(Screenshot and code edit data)
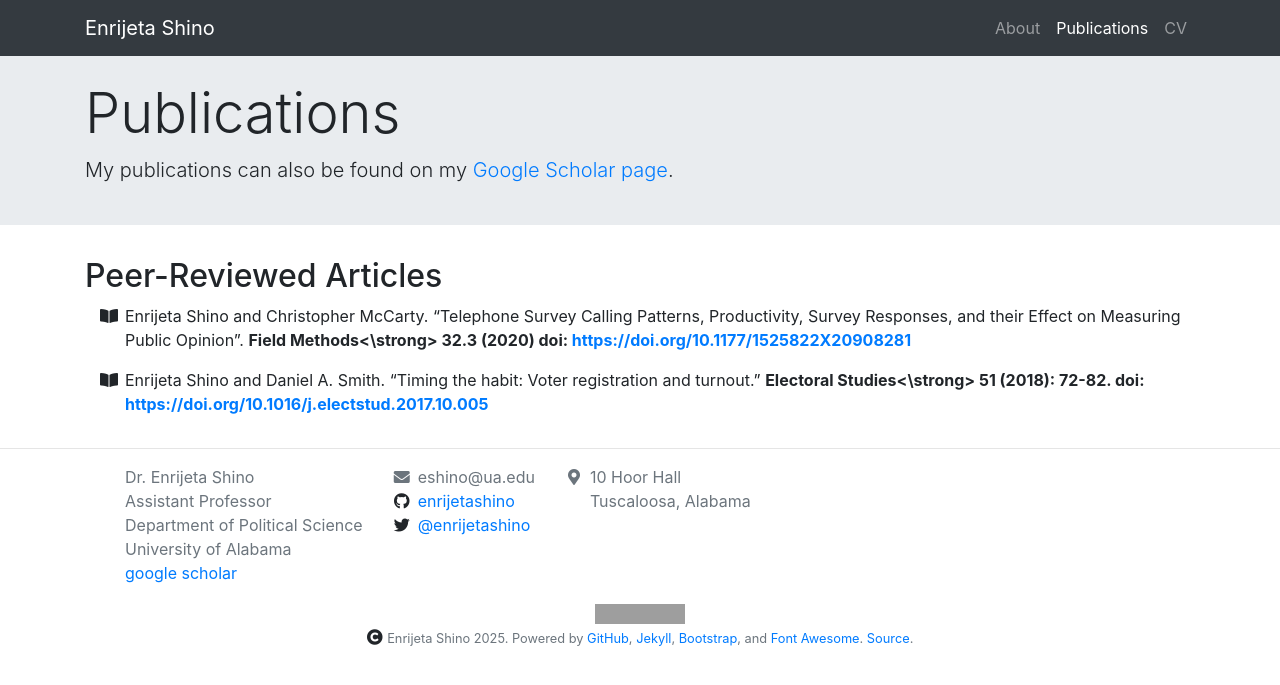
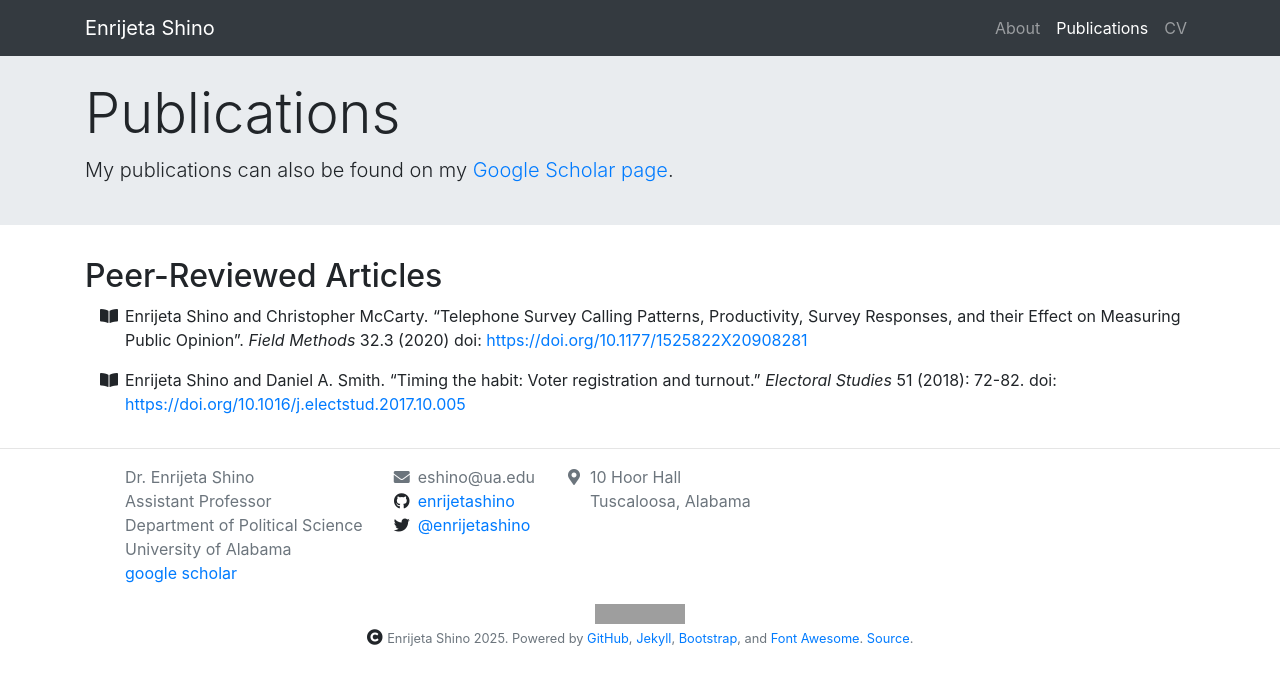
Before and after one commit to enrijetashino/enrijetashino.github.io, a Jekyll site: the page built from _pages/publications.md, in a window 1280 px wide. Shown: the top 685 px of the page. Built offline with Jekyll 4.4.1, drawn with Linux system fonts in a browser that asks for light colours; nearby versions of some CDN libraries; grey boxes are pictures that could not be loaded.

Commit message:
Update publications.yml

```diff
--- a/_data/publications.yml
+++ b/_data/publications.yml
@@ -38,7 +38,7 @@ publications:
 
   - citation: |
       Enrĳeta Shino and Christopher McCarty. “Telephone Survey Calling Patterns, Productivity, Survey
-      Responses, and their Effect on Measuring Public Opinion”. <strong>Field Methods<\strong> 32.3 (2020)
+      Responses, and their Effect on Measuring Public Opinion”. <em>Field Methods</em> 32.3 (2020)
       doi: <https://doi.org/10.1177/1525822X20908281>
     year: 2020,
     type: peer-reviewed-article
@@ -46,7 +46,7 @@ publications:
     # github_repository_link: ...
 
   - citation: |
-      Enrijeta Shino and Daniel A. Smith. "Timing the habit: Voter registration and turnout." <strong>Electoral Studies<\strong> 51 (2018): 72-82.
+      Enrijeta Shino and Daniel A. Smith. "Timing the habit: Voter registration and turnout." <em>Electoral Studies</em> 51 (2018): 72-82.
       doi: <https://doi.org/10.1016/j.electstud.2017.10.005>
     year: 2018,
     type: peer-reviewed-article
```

▸ **EXERCISE DESCRIPTION**: Copy each entry exactly, with no pictures.

▸ **PROBLEM SOLUTION**:
Before and after one commit to enrijetashino/enrijetashino.github.io, a Jekyll site: the page built from _pages/publications.md, in a window 1280 px wide. Shown: the top 685 px of the page. Built offline with Jekyll 4.4.1, drawn with Linux system fonts in a browser that asks for light colours; nearby versions of some CDN libraries; grey boxes are pictures that could not be loaded.

Commit message:
Update publications.yml

```diff
--- a/_data/publications.yml
+++ b/_data/publications.yml
@@ -38,7 +38,7 @@ publications:
 
   - citation: |
       Enrĳeta Shino and Christopher McCarty. “Telephone Survey Calling Patterns, Productivity, Survey
-      Responses, and their Effect on Measuring Public Opinion”. <strong>Field Methods<\strong> 32.3 (2020)
+      Responses, and their Effect on Measuring Public Opinion”. <em>Field Methods</em> 32.3 (2020)
       doi: <https://doi.org/10.1177/1525822X20908281>
     year: 2020,
     type: peer-reviewed-article
@@ -46,7 +46,7 @@ publications:
     # github_repository_link: ...
 
   - citation: |
-      Enrijeta Shino and Daniel A. Smith. "Timing the habit: Voter registration and turnout." <strong>Electoral Studies<\strong> 51 (2018): 72-82.
+      Enrijeta Shino and Daniel A. Smith. "Timing the habit: Voter registration and turnout." <em>Electoral Studies</em> 51 (2018): 72-82.
       doi: <https://doi.org/10.1016/j.electstud.2017.10.005>
     year: 2018,
     type: peer-reviewed-article
```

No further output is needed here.